--- INFORMATION PROVIDED Enclosed Below ---

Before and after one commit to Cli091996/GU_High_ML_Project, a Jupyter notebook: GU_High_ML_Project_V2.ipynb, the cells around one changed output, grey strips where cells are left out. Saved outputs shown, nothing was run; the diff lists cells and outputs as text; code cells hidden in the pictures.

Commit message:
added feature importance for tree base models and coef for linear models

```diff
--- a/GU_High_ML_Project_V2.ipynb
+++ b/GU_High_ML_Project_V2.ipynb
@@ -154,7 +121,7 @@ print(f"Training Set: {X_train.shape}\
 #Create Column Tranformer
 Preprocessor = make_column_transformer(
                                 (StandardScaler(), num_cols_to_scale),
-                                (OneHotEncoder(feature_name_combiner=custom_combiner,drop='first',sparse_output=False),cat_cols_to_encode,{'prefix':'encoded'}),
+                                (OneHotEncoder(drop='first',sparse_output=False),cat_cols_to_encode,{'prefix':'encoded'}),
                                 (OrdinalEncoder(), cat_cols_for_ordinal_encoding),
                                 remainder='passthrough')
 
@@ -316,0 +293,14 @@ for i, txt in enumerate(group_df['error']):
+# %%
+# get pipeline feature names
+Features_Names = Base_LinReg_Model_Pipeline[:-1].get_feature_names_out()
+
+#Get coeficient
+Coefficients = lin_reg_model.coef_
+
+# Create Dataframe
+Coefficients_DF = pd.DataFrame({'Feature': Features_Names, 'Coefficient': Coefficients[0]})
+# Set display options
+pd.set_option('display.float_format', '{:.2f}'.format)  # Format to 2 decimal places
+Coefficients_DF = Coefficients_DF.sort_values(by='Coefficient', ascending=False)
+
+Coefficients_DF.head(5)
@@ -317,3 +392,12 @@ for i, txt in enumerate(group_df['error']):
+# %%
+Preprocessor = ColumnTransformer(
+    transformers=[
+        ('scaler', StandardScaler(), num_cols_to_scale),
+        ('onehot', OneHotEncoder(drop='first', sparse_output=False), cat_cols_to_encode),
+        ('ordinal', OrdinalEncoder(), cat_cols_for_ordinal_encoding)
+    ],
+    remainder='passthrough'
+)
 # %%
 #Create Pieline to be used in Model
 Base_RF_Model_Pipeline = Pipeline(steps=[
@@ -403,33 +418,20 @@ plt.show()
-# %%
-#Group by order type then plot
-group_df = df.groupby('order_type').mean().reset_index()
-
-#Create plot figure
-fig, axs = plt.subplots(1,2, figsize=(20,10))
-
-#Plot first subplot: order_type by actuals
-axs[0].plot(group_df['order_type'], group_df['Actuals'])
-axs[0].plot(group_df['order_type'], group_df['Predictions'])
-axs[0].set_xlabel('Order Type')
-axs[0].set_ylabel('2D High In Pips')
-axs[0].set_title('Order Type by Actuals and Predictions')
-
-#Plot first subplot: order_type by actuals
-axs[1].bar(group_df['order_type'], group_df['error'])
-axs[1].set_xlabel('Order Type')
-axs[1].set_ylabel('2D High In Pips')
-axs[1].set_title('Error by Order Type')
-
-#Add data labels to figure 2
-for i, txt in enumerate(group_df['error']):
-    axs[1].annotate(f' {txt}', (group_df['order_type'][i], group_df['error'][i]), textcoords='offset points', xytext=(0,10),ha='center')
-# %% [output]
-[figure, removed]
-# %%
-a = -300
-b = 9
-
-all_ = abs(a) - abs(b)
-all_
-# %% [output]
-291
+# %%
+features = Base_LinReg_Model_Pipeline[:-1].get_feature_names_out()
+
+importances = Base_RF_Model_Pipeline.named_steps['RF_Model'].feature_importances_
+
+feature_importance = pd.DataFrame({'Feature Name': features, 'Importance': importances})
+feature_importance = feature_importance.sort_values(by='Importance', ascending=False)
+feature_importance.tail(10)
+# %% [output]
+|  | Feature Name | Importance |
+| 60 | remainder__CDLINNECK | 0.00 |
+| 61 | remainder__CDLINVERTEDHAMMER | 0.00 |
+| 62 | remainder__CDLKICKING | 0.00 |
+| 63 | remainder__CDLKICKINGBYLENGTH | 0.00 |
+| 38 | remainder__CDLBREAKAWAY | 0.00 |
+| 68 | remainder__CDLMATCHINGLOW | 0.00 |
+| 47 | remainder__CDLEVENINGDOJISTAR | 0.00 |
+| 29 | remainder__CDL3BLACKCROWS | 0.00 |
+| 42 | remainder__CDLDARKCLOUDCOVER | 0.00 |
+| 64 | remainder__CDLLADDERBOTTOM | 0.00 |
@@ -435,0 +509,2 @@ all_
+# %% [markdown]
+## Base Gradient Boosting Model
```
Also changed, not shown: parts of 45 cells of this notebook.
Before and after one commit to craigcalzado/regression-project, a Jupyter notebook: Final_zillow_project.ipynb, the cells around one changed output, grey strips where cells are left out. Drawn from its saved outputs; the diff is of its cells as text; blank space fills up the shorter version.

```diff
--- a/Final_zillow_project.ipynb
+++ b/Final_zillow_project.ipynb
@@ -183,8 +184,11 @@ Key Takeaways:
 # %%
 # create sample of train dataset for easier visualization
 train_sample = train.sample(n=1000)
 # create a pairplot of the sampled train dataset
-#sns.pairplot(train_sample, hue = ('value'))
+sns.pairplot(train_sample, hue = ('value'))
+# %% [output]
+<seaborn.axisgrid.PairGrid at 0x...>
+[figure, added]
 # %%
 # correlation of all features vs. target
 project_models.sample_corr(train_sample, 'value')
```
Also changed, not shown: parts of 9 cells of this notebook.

--- End of Enclosed INFORMATION PROVIDED ---

(ACTIVITY):
Check the entries above for the word "cells" and copy every line where it turns up.

(WRITTEN RESPONSE):
Before and after one commit to Cli091996/GU_High_ML_Project, a Jupyter notebook: GU_High_ML_Project_V2.ipynb, the cells around one changed output, grey strips where cells are left out. Saved outputs shown, nothing was run; the diff lists cells and outputs as text; code cells hidden in the pictures.
Also changed, not shown: parts of 45 cells of this notebook.
Before and after one commit to craigcalzado/regression-project, a Jupyter notebook: Final_zillow_project.ipynb, the cells around one changed output, grey strips where cells are left out. Drawn from its saved outputs; the diff is of its cells as text; blank space fills up the shorter version.
Also changed, not shown: parts of 9 cells of this notebook.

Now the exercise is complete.